In 804, Japan's most celebrated priest, Kukai (posthumously known as Kobodaishi) sailed to China to study Tantric Buddhism under Priest Keika in Chang'an returning two years later at the age of 33 with a 'master title' to spread the Shingon (true word) sect of Buddhism. Koyasan was founded as a religious retreat in 816 by Kobodaishi on land granted to him by Emperor Saga. At the age of 62, Kobodaishi started his eternal meditation in the cave of Okunoin on March 21, 835. According to legend, monks who have attended to his grave claim that his body is still warm to the touch. He is waiting for the coming of Miroku, the Future Buddha, who will help lead the faithful to salvation.
There are currently 117 sub-temples, two monasteries and the Okunoin Temple on Koyasan. I spent a night at Ekoin Temple which was one of the closest Temples to the cemetery path leading to Okunoin. My initial reason for making the trek out to Koyasan (which isn't on many other itineraries) was to seek some spiritual connection to my parent's faith. But by the time I reached Koyasan, my attitude towards temples was already at a breaking point. I had my fill of them in Kyoto and the ones on Koyasan all looked pretty much the same.
It was interesting living in one for the night though. My favorite aspect of the room was the verandah which provided a great view of the garden. Unfortunately on the day I got there, it was pretty cloudy and the next day was filled with rain. I'm sure it would've been spectacular on a sunny day. The shojinryori dinner and breakfast were surprisingly good and a wonderful change from the carbo-loaded meals I had been consuming up until that day.
The next morning we woke up at dawn to attend morning prayers. I assumed it was going to be a large hall where all the monks at the temple gathered to pray. Instead it was just two priests conducting prayers. It was interesting for about five minutes then my knees and rear started screaming at me to move around so the blood would flow again. After the morning prayers, we were led across the courtyard to a small building which housed yet another altar and a few statues.

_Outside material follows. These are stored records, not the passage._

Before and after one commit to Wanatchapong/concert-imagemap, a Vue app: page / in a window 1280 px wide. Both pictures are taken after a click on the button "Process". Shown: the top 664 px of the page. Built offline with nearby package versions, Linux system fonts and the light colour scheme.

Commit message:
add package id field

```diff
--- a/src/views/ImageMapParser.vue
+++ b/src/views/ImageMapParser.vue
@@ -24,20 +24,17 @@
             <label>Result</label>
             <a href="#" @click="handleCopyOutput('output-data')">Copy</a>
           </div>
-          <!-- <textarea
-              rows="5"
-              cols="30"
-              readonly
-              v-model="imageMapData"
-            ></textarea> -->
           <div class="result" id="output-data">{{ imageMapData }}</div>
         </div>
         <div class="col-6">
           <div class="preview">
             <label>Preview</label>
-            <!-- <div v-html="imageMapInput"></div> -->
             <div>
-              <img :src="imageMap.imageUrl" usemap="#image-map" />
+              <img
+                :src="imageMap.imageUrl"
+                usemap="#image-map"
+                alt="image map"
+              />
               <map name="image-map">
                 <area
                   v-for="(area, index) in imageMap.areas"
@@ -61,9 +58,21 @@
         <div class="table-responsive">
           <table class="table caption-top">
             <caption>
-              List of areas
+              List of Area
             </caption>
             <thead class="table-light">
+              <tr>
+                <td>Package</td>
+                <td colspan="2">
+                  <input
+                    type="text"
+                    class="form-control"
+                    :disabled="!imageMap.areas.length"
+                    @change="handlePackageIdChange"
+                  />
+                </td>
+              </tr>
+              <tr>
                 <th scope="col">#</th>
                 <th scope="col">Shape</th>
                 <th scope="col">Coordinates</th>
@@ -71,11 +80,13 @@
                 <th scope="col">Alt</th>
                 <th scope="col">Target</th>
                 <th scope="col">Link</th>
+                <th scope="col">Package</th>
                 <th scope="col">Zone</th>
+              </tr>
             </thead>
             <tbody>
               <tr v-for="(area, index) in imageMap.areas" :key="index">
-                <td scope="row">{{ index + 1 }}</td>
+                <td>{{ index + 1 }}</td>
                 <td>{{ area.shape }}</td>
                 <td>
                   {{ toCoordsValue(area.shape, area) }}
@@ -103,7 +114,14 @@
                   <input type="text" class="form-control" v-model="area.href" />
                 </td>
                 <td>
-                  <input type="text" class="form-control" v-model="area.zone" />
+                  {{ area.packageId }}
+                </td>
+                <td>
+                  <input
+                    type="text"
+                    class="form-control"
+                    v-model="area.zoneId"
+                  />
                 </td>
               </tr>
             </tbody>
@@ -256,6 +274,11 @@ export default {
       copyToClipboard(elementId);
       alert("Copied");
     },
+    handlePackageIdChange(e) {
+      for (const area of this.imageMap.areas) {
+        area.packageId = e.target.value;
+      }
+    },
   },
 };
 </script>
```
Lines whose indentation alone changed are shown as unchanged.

The fire ceremony that followed was pretty interesting but not on the same scale as the ceremony depicted in the video below. The priest while chanting feeds the fire with various oils, seeds, cedar sticks (with wishes or prayers written on them). The belief is that the smoke carries the wishes and intentions upward to Fudo Myo-o who along with Jizō are well represented in the cemetary leading to Okunoin.

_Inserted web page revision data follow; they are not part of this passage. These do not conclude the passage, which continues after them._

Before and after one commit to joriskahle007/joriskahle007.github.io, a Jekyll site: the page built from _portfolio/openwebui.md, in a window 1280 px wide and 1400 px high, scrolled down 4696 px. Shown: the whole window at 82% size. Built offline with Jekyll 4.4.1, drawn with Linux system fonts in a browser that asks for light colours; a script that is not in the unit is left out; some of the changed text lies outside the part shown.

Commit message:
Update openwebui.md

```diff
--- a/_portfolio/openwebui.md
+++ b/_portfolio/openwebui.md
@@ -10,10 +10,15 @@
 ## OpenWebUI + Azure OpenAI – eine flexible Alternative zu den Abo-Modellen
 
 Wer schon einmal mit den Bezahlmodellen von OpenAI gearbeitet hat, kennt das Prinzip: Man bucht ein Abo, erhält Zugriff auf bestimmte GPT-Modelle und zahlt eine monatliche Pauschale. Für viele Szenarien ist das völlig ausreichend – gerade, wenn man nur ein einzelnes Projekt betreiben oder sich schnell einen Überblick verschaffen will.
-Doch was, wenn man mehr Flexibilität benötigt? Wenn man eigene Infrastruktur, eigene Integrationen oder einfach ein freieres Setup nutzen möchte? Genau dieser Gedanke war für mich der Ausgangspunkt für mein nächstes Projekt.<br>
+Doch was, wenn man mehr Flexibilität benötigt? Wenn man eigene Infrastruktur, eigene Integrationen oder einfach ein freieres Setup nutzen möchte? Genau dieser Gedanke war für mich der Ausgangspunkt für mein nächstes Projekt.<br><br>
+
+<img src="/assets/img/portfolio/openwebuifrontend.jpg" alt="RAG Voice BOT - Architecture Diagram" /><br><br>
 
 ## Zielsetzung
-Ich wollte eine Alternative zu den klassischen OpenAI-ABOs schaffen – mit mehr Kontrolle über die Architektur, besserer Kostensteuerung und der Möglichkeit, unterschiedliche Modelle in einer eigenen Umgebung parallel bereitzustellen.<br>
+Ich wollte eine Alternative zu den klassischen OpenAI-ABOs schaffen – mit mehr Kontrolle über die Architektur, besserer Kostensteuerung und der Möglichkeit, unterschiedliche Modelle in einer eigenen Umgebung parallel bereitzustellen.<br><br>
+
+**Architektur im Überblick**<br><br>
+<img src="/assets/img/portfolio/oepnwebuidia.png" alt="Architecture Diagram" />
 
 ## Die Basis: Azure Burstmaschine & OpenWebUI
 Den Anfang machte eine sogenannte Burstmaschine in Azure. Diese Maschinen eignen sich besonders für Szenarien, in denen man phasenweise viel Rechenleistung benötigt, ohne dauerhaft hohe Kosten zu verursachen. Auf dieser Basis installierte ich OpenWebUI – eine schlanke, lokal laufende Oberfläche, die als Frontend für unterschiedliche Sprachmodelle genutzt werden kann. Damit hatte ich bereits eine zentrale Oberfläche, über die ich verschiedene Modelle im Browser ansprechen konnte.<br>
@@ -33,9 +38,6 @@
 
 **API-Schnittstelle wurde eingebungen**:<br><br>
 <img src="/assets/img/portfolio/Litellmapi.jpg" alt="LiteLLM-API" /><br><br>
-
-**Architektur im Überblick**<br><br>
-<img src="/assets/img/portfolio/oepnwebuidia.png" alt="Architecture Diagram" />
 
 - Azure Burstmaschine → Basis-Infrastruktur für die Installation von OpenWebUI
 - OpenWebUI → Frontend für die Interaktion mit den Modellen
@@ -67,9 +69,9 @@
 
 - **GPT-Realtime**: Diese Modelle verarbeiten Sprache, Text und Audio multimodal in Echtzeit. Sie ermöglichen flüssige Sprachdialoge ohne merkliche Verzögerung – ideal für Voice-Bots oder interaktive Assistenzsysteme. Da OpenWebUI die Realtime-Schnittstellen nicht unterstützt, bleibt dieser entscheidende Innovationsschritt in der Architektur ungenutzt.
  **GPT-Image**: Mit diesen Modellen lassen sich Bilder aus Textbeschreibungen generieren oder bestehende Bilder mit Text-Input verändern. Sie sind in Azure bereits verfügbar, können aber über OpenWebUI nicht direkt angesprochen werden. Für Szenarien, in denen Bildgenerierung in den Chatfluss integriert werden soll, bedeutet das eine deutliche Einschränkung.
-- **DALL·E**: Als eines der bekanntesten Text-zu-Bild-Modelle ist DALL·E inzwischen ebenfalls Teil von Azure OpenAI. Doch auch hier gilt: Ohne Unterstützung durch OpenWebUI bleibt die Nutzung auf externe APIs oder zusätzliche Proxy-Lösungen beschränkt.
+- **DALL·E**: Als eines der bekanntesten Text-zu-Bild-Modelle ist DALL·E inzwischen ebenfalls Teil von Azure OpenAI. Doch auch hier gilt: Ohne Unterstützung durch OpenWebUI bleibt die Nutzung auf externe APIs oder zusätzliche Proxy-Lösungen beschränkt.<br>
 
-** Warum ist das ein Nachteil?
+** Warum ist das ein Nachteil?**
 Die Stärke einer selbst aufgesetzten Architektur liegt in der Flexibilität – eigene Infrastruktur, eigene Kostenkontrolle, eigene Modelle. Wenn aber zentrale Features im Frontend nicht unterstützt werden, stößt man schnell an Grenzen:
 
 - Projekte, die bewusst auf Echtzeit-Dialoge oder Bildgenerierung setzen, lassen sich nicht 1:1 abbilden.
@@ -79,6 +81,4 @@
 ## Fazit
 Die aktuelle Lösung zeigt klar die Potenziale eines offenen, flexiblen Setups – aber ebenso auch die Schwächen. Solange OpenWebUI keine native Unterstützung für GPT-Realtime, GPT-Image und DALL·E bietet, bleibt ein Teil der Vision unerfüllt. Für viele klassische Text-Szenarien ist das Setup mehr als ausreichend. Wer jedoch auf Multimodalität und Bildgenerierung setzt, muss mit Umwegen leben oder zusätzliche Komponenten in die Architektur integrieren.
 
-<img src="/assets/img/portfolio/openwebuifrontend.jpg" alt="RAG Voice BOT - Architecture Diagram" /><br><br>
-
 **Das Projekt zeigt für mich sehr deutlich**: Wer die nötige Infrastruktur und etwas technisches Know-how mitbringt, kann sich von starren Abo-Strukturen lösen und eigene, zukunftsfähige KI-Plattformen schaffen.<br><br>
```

Instead of taking the bus from the stop in front of Ekoin Temple, I walked towards the center of town passing a few more temples. One of the more interesting design features are the requisite gates with very ornate wooden carvings on both sides and above the entrance. The weathering that has occurred over the years left the wood with a very soft look which appealed to me, do you know how much sanding and oil you would have to apply to get the wood to look that soft?
Okunoin is the temple where Kobo Daishi (Kukai), the founder of Shingon Buddhism and one of the most revered persons in the religious history of Japan, rests in eternal meditation. It is considered one of the most sacred places in Japan.
Okunoin is surrounded by Japan's largest graveyard. People from all over Japan, who wished to be buried close to Kobo Daishi, lie there, including former feudal lords, politicians and other prominent personalities. Their graves line the approaches to Okunoin for several hundred meters through the forest.
The number of graves in Okunoin is impressive, I've seen quotes of 200,000 - 500,000 for the cemetery which includes stone carvings, shrines, tombstones and of course, the space rocket. Yes you read that correctly. In one section of the cemetery south of the Tama-gawa bridge, companies maintain plots for past employees. That explains the space rocket and though I wasn't on the look out for it, there are supposed to be 'letter boxes' on some monuments for company employees to leave their business card. A way for them to say they called or to request spiritual aid from a former colleague.
One of the most loved divinities in Japan, Jizō is traditionally seen as the guardian of children though he is also believed to be the protective deity of travellers and firefighters. On many of the statues of him, he is seen wearing tiny children's clothing or bibs. Parents usually place these on the statues to protect their children, or late-children. This is also why representations of Jizō sometimes make him more babylike, resembling the children he protects.
Though I wasn't too impressed with my experience in Koyasan, if you want to give it a go, it's easily accessible from Osaka or Kyoto (about two hours). For a temple stay, send an email to email@example.com. I ordered the larger dinner meal (recommended) so the total for my one night stay came out to ¥12000. Pricey but for you devotees, probably a worthwhile experience.